● **EXERCISE INSTRUCTIONS**: Your answer must be the records below, given again exactly, with no pictures in it.

::: DATASET EXCERPTS

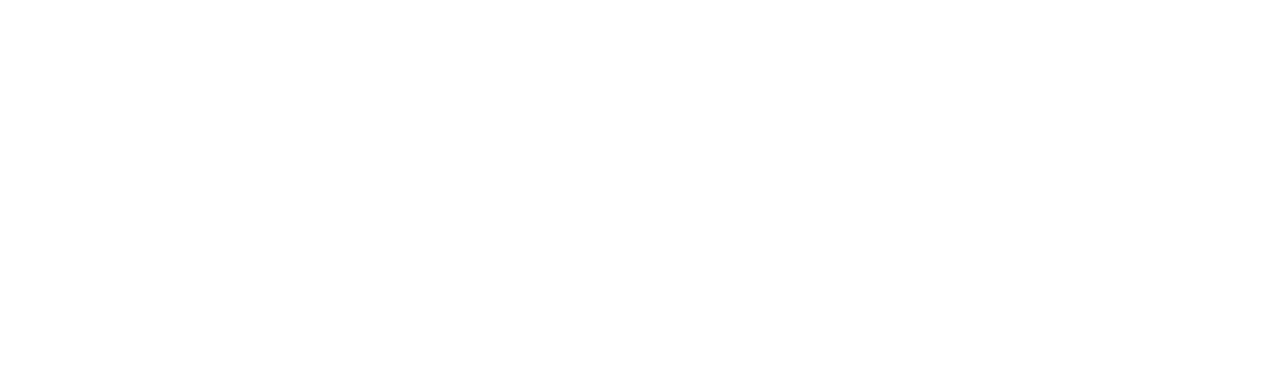
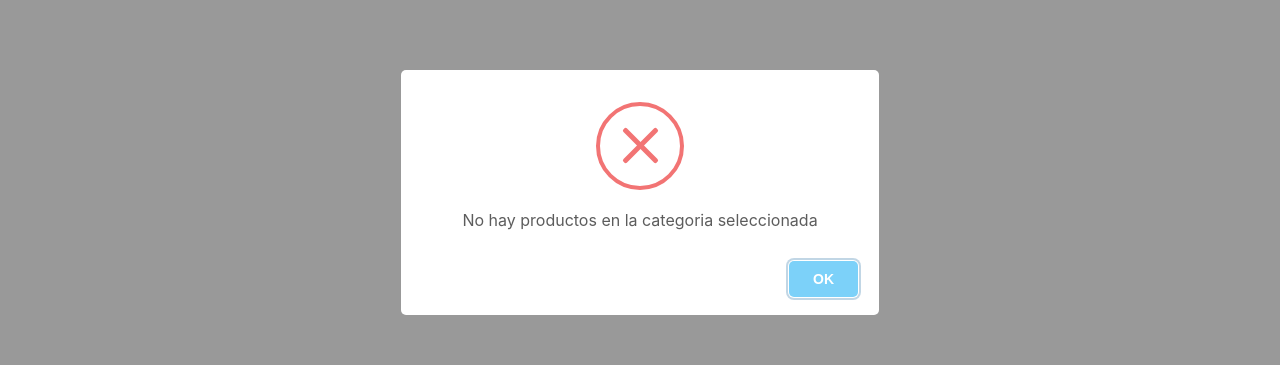
Before and after one commit to cesarb03/EcommerceReactDietetica_Bergamasco, a React (Create React App) app: page /category/Cereales in a window 1280 px wide. Shown: the part 208-573 px from the top of the page. Built offline with nearby package versions, Linux system fonts and the light colour scheme; no server answers; the database is empty.

Commit message:
Entrega Proyecto Final

```diff
--- a/src/containers/ItemListContainer.jsx
+++ b/src/containers/ItemListContainer.jsx
@@ -24,6 +24,7 @@
       getDocs(itemsFiltered)
         .then((result) => {
           const docs = result.docs;
+          if(docs.length > 0){
           const list = docs.map((item) => {
             const id = item.id;
             const producto = {
@@ -33,6 +34,11 @@
             return producto;
           });
           setProductos(list);
+        }
+        else swal({
+          text: "No hay productos en la categoria seleccionada",
+          icon: "error",
+        })
         })
         .catch((error) => {
           setError(true);
@@ -47,6 +53,7 @@
       getDocs(itemsCollection)
         .then((result) => {
           const docs = result.docs;
+          if(docs.length > 0){
           const list = docs.map((item) => {
             const id = item.id;
             const producto = {
@@ -56,6 +63,11 @@
             return producto;
           });
           setProductos(list);
+        }
+        else swal({
+          text: "No hay productos",
+          icon: "error",
+        })
         })
         .catch((error) => {
           setError(true);
```
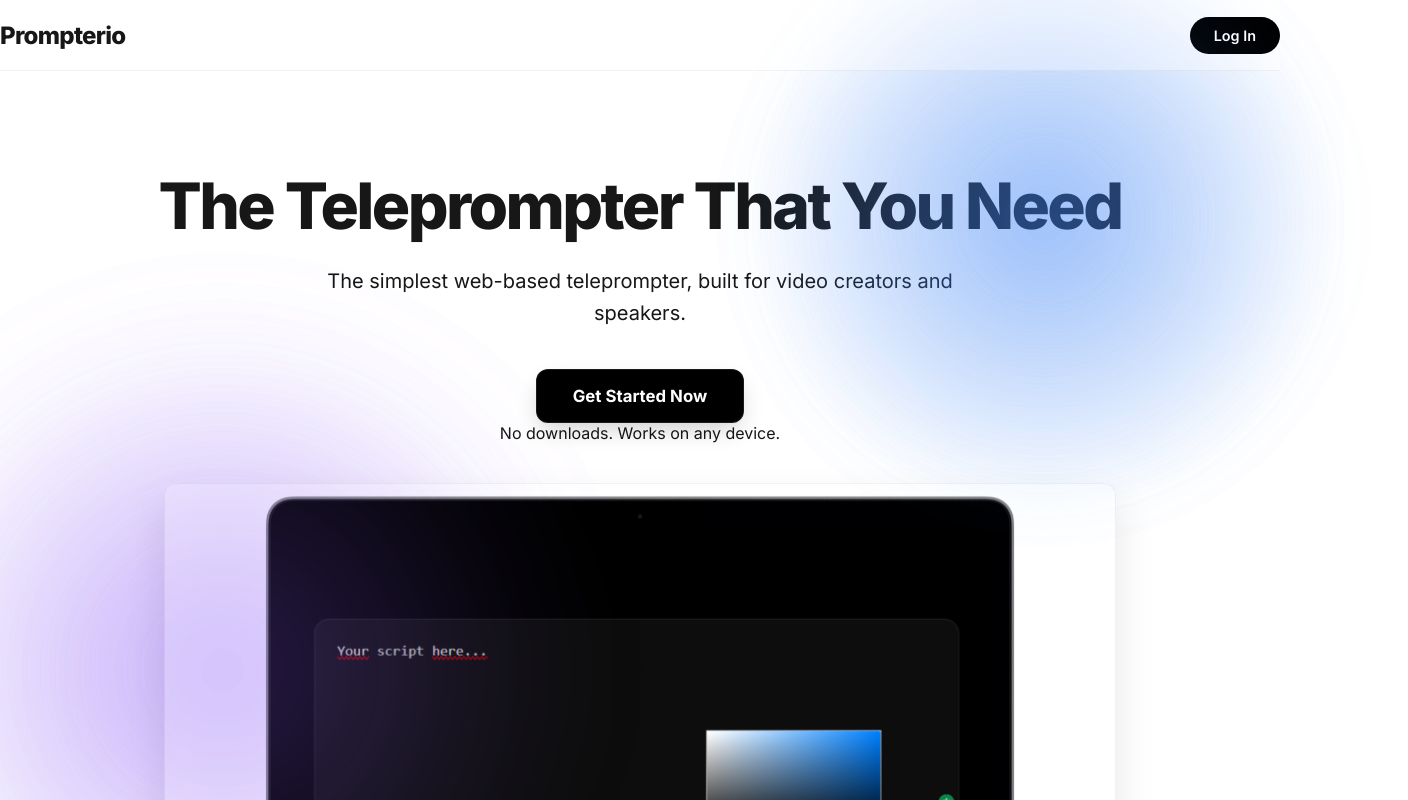
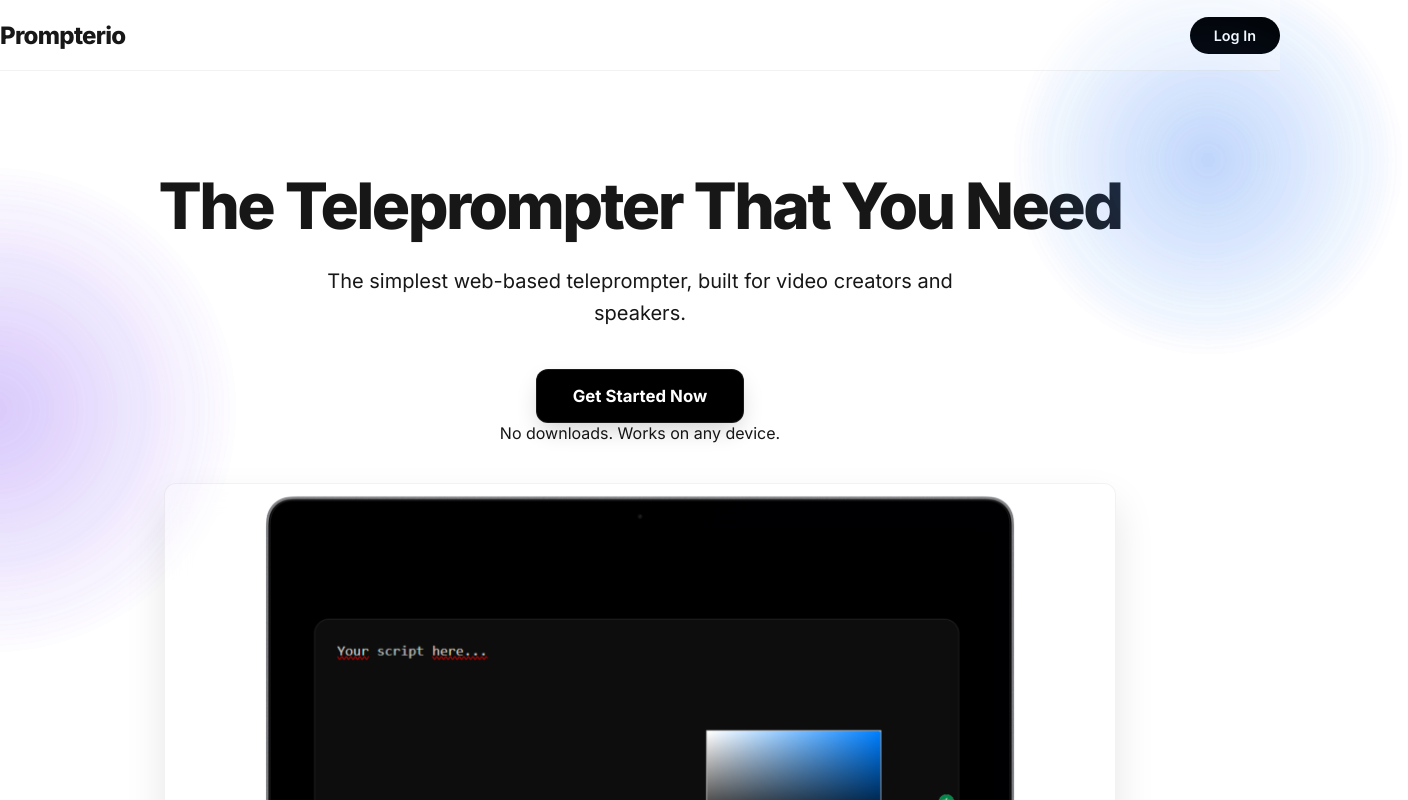
Before and after one commit to paulong/Prompterio, a Next.js app: page / in a window 1280 px wide. Shown: the top 800 px of the page, 1408 px wide, since content can reach past the window. Built offline with nearby package versions, Linux system fonts and the light colour scheme; no server answers.

Commit message:
ADD [Navvar fixes I ugessl v5]

```diff
--- a/src/app/page.module.css
+++ b/src/app/page.module.css
@@ -1,5 +1,7 @@
 /* --- Variables Modernas --- */
 .container {
+  width: 100%;
+  max-width: 100vw; /* Fuerza a que no supere el ancho de la pantalla */
   position: relative;
   background-color: #ffffff;
   /* Textura de puntos sutil (estilo técnico) */
@@ -10,28 +12,29 @@
 }
 
 /* Ilustraciones abstractas (Blobs) */
-.blobBlue {
+.blobBlue, .blobPurple {
   position: absolute;
-  top: -10%;
-  right: -5%;
-  width: 600px;
-  height: 600px;
-  background: radial-gradient(circle, rgba(59, 130, 246, 0.3) 0%, rgba(255, 255, 255, 0) 70%);
-  filter: blur(30px);
+  filter: blur(10px);
   z-index: 0;
   pointer-events: none;
+  opacity: 0.9;
+  /* Añade esto para que no empujen el contenido */
+  max-width: 100%;
 }
 
+.blobBlue {
+  top: -5%;
+  right: -10%;
+  width: 400px; /* Reducido de 600px */
+  height: 400px;
+  background: radial-gradient(circle, #3b82f633 0%, transparent 70%);
+}
 .blobPurple {
-  position: absolute;
-  top: 40%;
-  left: -10%;
-  width: 700px;
-  height: 700px;
-  background: radial-gradient(circle, rgba(139, 92, 246, 0.3) 0%, rgba(255, 255, 255, 0) 70%);
-  filter: blur(60px);
-  z-index: 0;
-  pointer-events: none;
+  top: 20%;
+  left: -20%;
+  width: 500px; /* Reducido de 700px */
+  height: 500px;
+  background: radial-gradient(circle, #8b5cf633 0%, transparent 70%);
 }
 
 
@@ -437,9 +440,10 @@
     font-size: 0.8rem;
   }
 
-  .blobPurple {
-    width: 10px;
-  height: 10px;
+ .blobBlue, .blobPurple {
+    width: 250px;
+    height: 250px;
+    opacity: 0.3; /* Menos opacidad para que no distraigan en pantalla pequeña */
   }
 }
 
```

::::::

● **EXPECTED ANSWER**:
Before and after one commit to cesarb03/EcommerceReactDietetica_Bergamasco, a React (Create React App) app: page /category/Cereales in a window 1280 px wide. Shown: the part 208-573 px from the top of the page. Built offline with nearby package versions, Linux system fonts and the light colour scheme; no server answers; the database is empty.

Commit message:
Entrega Proyecto Final

```diff
--- a/src/containers/ItemListContainer.jsx
+++ b/src/containers/ItemListContainer.jsx
@@ -24,6 +24,7 @@
       getDocs(itemsFiltered)
         .then((result) => {
           const docs = result.docs;
+          if(docs.length > 0){
           const list = docs.map((item) => {
             const id = item.id;
             const producto = {
@@ -33,6 +34,11 @@
             return producto;
           });
           setProductos(list);
+        }
+        else swal({
+          text: "No hay productos en la categoria seleccionada",
+          icon: "error",
+        })
         })
         .catch((error) => {
           setError(true);
@@ -47,6 +53,7 @@
       getDocs(itemsCollection)
         .then((result) => {
           const docs = result.docs;
+          if(docs.length > 0){
           const list = docs.map((item) => {
             const id = item.id;
             const producto = {
@@ -56,6 +63,11 @@
             return producto;
           });
           setProductos(list);
+        }
+        else swal({
+          text: "No hay productos",
+          icon: "error",
+        })
         })
         .catch((error) => {
           setError(true);
```
Before and after one commit to paulong/Prompterio, a Next.js app: page / in a window 1280 px wide. Shown: the top 800 px of the page, 1408 px wide, since content can reach past the window. Built offline with nearby package versions, Linux system fonts and the light colour scheme; no server answers.

Commit message:
ADD [Navvar fixes I ugessl v5]

```diff
--- a/src/app/page.module.css
+++ b/src/app/page.module.css
@@ -1,5 +1,7 @@
 /* --- Variables Modernas --- */
 .container {
+  width: 100%;
+  max-width: 100vw; /* Fuerza a que no supere el ancho de la pantalla */
   position: relative;
   background-color: #ffffff;
   /* Textura de puntos sutil (estilo técnico) */
@@ -10,28 +12,29 @@
 }
 
 /* Ilustraciones abstractas (Blobs) */
-.blobBlue {
+.blobBlue, .blobPurple {
   position: absolute;
-  top: -10%;
-  right: -5%;
-  width: 600px;
-  height: 600px;
-  background: radial-gradient(circle, rgba(59, 130, 246, 0.3) 0%, rgba(255, 255, 255, 0) 70%);
-  filter: blur(30px);
+  filter: blur(10px);
   z-index: 0;
   pointer-events: none;
+  opacity: 0.9;
+  /* Añade esto para que no empujen el contenido */
+  max-width: 100%;
 }
 
+.blobBlue {
+  top: -5%;
+  right: -10%;
+  width: 400px; /* Reducido de 600px */
+  height: 400px;
+  background: radial-gradient(circle, #3b82f633 0%, transparent 70%);
+}
 .blobPurple {
-  position: absolute;
-  top: 40%;
-  left: -10%;
-  width: 700px;
-  height: 700px;
-  background: radial-gradient(circle, rgba(139, 92, 246, 0.3) 0%, rgba(255, 255, 255, 0) 70%);
-  filter: blur(60px);
-  z-index: 0;
-  pointer-events: none;
+  top: 20%;
+  left: -20%;
+  width: 500px; /* Reducido de 700px */
+  height: 500px;
+  background: radial-gradient(circle, #8b5cf633 0%, transparent 70%);
 }
 
 
@@ -437,9 +440,10 @@
     font-size: 0.8rem;
   }
 
-  .blobPurple {
-    width: 10px;
-  height: 10px;
+ .blobBlue, .blobPurple {
+    width: 250px;
+    height: 250px;
+    opacity: 0.3; /* Menos opacidad para que no distraigan en pantalla pequeña */
   }
 }
 
```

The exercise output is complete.